The death of academic freedom

See update for November 9, 2021, at end of post.


After intense blowback, the University of Florida has now acquiesced. Three political science professors may now, after all, testify as expert witnesses, and be compensated for their testimony, against Florida’s efforts to limit voter access.[1] The university had previously forbidden the testimony citing a conflict of interest with the university as a state actor.[2]

The professors are suing anyway, alleging that the University’s policy, which enabled the prohibition on their testimony in the first place, has not been changed and infringes academic freedom. Apparently, other professors had also been affected and I don’t know how you sensibly argue that the University wasn’t simply pandering to Florida Republicans who control the state government and, thus, a significant part of University funding.[3]

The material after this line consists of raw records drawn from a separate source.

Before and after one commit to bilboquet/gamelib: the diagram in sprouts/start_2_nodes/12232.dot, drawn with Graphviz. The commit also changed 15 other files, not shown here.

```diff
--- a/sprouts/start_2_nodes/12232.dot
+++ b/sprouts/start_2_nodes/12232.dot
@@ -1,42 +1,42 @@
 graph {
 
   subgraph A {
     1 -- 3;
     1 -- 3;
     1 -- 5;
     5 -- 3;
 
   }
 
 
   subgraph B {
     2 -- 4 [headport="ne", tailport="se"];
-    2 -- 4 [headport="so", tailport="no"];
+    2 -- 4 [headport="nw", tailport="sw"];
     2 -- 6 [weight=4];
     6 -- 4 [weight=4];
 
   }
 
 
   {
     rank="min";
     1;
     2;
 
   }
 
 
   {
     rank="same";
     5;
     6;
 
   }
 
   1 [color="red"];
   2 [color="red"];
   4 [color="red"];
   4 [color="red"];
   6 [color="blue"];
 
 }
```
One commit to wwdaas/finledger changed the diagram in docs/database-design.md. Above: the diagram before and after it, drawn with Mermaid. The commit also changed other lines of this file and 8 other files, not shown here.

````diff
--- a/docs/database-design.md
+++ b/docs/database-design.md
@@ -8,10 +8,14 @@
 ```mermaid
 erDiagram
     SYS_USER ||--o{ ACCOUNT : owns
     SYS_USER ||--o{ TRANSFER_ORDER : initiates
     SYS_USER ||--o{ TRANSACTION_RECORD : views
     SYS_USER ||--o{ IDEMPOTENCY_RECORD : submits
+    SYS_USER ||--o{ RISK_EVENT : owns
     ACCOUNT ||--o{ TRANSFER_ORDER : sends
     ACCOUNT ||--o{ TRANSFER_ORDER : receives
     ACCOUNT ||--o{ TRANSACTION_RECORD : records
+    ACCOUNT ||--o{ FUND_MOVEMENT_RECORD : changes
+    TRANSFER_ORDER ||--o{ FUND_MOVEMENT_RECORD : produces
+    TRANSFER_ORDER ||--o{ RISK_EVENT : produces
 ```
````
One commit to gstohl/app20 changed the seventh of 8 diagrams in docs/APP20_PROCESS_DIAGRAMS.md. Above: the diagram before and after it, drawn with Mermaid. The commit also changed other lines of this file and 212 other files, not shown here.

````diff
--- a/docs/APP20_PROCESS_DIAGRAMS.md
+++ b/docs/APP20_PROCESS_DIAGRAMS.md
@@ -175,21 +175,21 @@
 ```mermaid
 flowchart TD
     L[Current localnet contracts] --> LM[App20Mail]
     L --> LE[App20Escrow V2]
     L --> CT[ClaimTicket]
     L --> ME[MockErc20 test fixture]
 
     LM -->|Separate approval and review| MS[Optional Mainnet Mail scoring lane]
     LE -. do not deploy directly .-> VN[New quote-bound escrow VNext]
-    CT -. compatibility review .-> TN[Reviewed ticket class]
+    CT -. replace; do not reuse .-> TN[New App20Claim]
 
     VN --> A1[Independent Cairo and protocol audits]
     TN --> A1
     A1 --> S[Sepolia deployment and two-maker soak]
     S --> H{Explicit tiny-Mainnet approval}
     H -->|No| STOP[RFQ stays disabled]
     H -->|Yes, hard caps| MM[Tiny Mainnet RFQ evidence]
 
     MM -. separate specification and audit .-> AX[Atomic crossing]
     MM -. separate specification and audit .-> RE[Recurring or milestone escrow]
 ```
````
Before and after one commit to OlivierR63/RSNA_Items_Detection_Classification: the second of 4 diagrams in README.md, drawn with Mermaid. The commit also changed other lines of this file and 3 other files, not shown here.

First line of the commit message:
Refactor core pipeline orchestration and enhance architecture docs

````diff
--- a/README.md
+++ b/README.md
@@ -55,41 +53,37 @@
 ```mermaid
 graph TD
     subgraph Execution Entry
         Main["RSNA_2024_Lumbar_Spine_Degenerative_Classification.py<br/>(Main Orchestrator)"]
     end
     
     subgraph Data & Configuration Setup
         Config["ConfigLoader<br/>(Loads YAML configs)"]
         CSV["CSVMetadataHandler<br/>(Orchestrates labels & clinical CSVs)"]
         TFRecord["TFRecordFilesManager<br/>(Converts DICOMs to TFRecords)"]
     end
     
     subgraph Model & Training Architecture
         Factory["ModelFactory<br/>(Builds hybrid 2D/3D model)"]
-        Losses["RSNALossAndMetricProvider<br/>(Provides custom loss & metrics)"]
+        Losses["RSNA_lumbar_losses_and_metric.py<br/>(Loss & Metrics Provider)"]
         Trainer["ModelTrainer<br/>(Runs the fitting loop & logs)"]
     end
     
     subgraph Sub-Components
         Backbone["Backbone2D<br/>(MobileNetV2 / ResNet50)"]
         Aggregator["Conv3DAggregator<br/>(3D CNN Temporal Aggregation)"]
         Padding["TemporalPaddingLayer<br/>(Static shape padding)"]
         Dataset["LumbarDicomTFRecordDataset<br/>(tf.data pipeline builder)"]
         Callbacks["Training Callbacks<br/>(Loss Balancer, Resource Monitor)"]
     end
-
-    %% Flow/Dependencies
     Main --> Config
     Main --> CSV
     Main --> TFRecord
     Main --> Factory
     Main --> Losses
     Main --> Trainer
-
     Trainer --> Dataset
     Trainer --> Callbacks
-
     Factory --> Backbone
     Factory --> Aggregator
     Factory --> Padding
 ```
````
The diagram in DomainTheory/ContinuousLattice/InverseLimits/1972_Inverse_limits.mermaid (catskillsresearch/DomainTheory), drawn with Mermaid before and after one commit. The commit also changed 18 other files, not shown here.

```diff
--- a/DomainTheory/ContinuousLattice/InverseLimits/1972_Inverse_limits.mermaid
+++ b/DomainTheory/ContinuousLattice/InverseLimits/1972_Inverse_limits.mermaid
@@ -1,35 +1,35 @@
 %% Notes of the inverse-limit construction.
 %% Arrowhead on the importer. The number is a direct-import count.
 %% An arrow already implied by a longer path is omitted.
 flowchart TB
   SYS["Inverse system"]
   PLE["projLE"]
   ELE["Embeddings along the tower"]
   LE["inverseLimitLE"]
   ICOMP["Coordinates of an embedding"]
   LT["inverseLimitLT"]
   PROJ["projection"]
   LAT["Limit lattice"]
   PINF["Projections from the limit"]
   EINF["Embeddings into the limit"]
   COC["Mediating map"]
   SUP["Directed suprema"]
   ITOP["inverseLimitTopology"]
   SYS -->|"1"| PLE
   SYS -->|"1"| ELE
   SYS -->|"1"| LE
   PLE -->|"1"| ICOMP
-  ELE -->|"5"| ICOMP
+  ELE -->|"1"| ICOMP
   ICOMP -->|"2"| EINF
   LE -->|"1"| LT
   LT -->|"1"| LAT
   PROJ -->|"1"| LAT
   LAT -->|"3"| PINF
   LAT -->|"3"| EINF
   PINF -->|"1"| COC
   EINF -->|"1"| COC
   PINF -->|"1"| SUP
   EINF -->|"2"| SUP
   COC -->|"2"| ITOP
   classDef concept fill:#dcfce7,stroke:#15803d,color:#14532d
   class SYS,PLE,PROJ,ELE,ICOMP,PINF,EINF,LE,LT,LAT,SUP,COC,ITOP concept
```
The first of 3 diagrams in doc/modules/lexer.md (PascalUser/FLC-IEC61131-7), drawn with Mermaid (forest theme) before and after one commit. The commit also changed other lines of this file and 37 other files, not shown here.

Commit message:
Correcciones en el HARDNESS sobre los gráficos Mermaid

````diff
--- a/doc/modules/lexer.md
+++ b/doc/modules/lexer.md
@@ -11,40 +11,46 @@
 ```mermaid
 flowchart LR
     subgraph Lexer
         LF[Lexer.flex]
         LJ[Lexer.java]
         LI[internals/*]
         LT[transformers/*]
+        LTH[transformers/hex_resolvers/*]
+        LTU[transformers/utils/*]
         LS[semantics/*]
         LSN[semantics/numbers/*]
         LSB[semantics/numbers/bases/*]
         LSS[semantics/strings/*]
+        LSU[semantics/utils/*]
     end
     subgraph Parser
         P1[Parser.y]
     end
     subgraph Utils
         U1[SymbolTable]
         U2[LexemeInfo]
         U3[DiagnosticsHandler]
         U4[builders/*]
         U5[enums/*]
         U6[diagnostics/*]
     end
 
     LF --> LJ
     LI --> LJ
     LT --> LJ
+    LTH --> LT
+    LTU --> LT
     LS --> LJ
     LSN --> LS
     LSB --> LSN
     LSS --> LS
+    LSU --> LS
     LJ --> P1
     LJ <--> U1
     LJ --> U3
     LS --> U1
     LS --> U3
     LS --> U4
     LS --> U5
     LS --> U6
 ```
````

This problem is inherent to political control of academic pursestrings and, as we see with the cases of Steven Salaita, Nikole Hannah-Jones, and Cornel West,[4] given epistemological politicization and polarization, the battles may continue but the war is almost certainly lost. Academic freedom has already been chilled and will surely perish.


Update, November 9, 2021: Text originally published as an update here has been moved to a new blog post entitled, “The inexcusable, insufferable idiots coming to Austin.”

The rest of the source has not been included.